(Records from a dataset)
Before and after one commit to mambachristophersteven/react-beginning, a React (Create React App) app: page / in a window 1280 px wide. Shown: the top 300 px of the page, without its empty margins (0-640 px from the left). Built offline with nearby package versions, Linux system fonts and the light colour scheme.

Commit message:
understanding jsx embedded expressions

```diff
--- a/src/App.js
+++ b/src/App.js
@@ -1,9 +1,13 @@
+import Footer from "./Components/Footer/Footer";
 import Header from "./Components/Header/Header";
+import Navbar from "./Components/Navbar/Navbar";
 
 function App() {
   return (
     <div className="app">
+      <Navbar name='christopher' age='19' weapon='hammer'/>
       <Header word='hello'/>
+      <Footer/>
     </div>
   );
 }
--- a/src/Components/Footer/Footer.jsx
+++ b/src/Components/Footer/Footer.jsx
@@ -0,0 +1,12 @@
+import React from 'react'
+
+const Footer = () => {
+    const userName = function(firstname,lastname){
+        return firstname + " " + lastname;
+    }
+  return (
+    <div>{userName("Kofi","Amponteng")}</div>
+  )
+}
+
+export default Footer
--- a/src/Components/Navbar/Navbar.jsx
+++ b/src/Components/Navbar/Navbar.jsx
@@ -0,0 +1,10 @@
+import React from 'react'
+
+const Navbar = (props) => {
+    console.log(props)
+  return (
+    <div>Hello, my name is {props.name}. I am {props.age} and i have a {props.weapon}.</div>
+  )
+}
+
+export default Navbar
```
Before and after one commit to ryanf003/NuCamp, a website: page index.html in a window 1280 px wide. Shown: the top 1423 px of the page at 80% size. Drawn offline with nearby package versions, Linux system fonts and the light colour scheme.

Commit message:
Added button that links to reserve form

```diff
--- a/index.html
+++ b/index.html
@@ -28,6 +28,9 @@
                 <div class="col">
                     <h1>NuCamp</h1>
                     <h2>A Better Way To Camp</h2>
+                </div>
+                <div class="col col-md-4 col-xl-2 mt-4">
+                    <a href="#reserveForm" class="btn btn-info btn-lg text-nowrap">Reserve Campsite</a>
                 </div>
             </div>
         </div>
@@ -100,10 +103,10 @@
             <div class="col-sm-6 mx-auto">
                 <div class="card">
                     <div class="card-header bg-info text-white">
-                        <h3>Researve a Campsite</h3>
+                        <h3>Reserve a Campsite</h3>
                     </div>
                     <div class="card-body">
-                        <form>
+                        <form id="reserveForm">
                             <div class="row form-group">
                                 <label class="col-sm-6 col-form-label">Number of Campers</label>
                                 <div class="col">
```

▶ [TASK ITEM] Please give all the entries above again, exactly as they stand.

▶ [RESULT]
Before and after one commit to mambachristophersteven/react-beginning, a React (Create React App) app: page / in a window 1280 px wide. Shown: the top 300 px of the page, without its empty margins (0-640 px from the left). Built offline with nearby package versions, Linux system fonts and the light colour scheme.

Commit message:
understanding jsx embedded expressions

```diff
--- a/src/App.js
+++ b/src/App.js
@@ -1,9 +1,13 @@
+import Footer from "./Components/Footer/Footer";
 import Header from "./Components/Header/Header";
+import Navbar from "./Components/Navbar/Navbar";
 
 function App() {
   return (
     <div className="app">
+      <Navbar name='christopher' age='19' weapon='hammer'/>
       <Header word='hello'/>
+      <Footer/>
     </div>
   );
 }
--- a/src/Components/Footer/Footer.jsx
+++ b/src/Components/Footer/Footer.jsx
@@ -0,0 +1,12 @@
+import React from 'react'
+
+const Footer = () => {
+    const userName = function(firstname,lastname){
+        return firstname + " " + lastname;
+    }
+  return (
+    <div>{userName("Kofi","Amponteng")}</div>
+  )
+}
+
+export default Footer
--- a/src/Components/Navbar/Navbar.jsx
+++ b/src/Components/Navbar/Navbar.jsx
@@ -0,0 +1,10 @@
+import React from 'react'
+
+const Navbar = (props) => {
+    console.log(props)
+  return (
+    <div>Hello, my name is {props.name}. I am {props.age} and i have a {props.weapon}.</div>
+  )
+}
+
+export default Navbar
```
Before and after one commit to ryanf003/NuCamp, a website: page index.html in a window 1280 px wide. Shown: the top 1423 px of the page at 80% size. Drawn offline with nearby package versions, Linux system fonts and the light colour scheme.

Commit message:
Added button that links to reserve form

```diff
--- a/index.html
+++ b/index.html
@@ -28,6 +28,9 @@
                 <div class="col">
                     <h1>NuCamp</h1>
                     <h2>A Better Way To Camp</h2>
+                </div>
+                <div class="col col-md-4 col-xl-2 mt-4">
+                    <a href="#reserveForm" class="btn btn-info btn-lg text-nowrap">Reserve Campsite</a>
                 </div>
             </div>
         </div>
@@ -100,10 +103,10 @@
             <div class="col-sm-6 mx-auto">
                 <div class="card">
                     <div class="card-header bg-info text-white">
-                        <h3>Researve a Campsite</h3>
+                        <h3>Reserve a Campsite</h3>
                     </div>
                     <div class="card-body">
-                        <form>
+                        <form id="reserveForm">
                             <div class="row form-group">
                                 <label class="col-sm-6 col-form-label">Number of Campers</label>
                                 <div class="col">
```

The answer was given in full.